There is an area with several waterfalls in close association to each other near and in the Cahaba WMA. This is not to be confused with the Cahaba River NWA, home of the Cahaba Lilies. There is a cluster of waterfalls that includes Davis Falls, several falls upstream from Davis Falls, Weaver Falls, all outside the WMA on private propety, plus Falling Rock Falls, Mills Falls on Savage Creek and Goggins Falls on Jessee Creek, in the WMA itself. And you thought Peavine was the only waterfall in Shelby County! Since those waterfalls in the WMA (besides Falling Rock Falls) came as a total surprise to me, I investigated further, and I strongly suspect that there may be at least one or two waterfalls in the area.

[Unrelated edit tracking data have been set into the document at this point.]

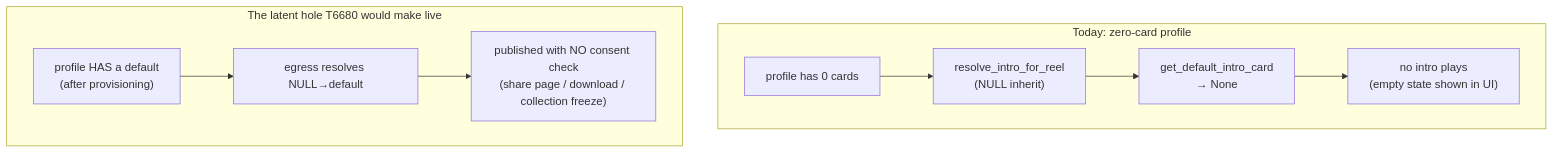
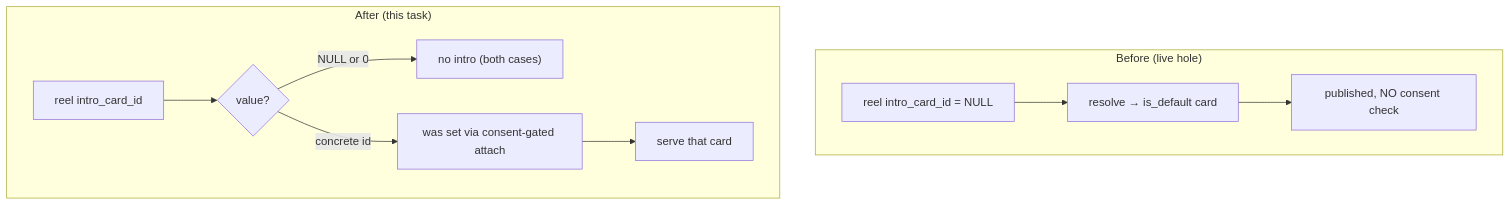
The diagram in docs/plans/tasks/T6680-design.md (imankha/video-editor), drawn with Mermaid before and after one commit. The commit also changed other lines of this file, not shown here.

First line of the commit message:
T6680: revise design doc v2 - remove default/inherit intro card instead of provisioning+gating

````diff
--- a/docs/plans/tasks/T6680-design.md
+++ b/docs/plans/tasks/T6680-design.md
@@ -82,12 +128,13 @@
 ```mermaid
 flowchart TB
-  subgraph today["Today: zero-card profile"]
-    Z["profile has 0 cards"] --> R["resolve_intro_for_reel<br/>(NULL inherit)"]
-    R --> D["get_default_intro_card<br/>→ None"]
-    D --> N["no intro plays<br/>(empty state shown in UI)"]
+  subgraph before["Before (live hole)"]
+    Rn["reel intro_card_id = NULL"] --> Inh["resolve → is_default card"]
+    Inh --> Pub["published, NO consent check"]
   end
-  subgraph hole["The latent hole T6680 would make live"]
-    Z2["profile HAS a default<br/>(after provisioning)"] --> R2["egress resolves NULL→default"]
-    R2 --> X["published with NO consent check<br/>(share page / download / collection freeze)"]
+  subgraph after["After (this task)"]
+    A["reel intro_card_id"] --> Q{"value?"}
+    Q -- "NULL or 0" --> NoI["no intro (both cases)"]
+    Q -- "concrete id" --> Gate["was set via consent-gated attach"]
+    Gate --> Serve["serve that card"]
   end
 ```
````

I haven't done careful research on the geology of the area, so looking at the topographical maps, I only feel confortable saying that the likely search area should be in a chunk running from Aldrich in the east, down diagonally to the confluence of the Little Cahaba and Cahaba Rivers, west to West Blocton, north to Sand Mountain just south of Tannehill State Park, back east to Marlene, and back south to Aldrich. I know this is a huge area, but without better data, that is the best I can do. The area is interesting geologically, with coal and oil deposits. The Aldrich Coal Mine Museum is in the area, the proprietor of which is a big expert on Davis Falls.

Other Areas of Interest in North Alabama

Beyond what I've already mentioned above, there are several areas that I consider fertile terrain for new waterfall "discoveries" in North Alabama.

Having visiting Cane Creek Preserve (PDF flier), which has several waterfalls, I am interested in the area surrounding that Colbert County Preserve. The area of interest forms a rectangle from Newburg north to Tuscumbia, west to the Mississippi border. Unfortunately, I don't know of any areas in this rectangle that the public can visit other than Cane Creek Preserve. I'd say there is a 75% probability that there is a waterfall in this area that I don't know about. Hey, Big Bob Gibson's BBQ is close enough to make it worth the trip if you can get permission, or find some public property in the area. ;)

Looking at topographical data, a suspect there are one or two waterfalls in the Good Springs-Salem-Elkmont area near the Elk River. Some feature names, along with the topography, suggest it is possible. I'd say there is a 50% chance for finding a waterfall in this region. I'm pretty sure this is all private property, so it will probably remain unknown.

I'd say there is about 10% chance of finding a waterfall here in this ridge.

South Alabama

South Alabama is the real undiscovered country. Other than the two waterfalls at Gullett's Bluff, and Hidden Falls, the waterfalls south of Shelby County are very underpublicized, or totally unpublished. I hear rumors of more than half a dozen other waterfalls in the Lake Claiborne area, and property ownership permitting, it might be a good idea to search within about 25mi of the lake. Most of the property here is very private, some Scotch Oil land, but a lot is just residential. If you can find public property (Army Corps of Engineers owns some land there, consider contacting them, the local office is very friendly), it certainly might be productive. Plus, I'm told there are some famous quilt-makers in the area, the Gees Bend Quilters.

There is a USGS record near Mobile, but I've never seen proof of any waterfall there.

There are known waterfalls in the Selma area and in the Mongomery area. I know little about this area.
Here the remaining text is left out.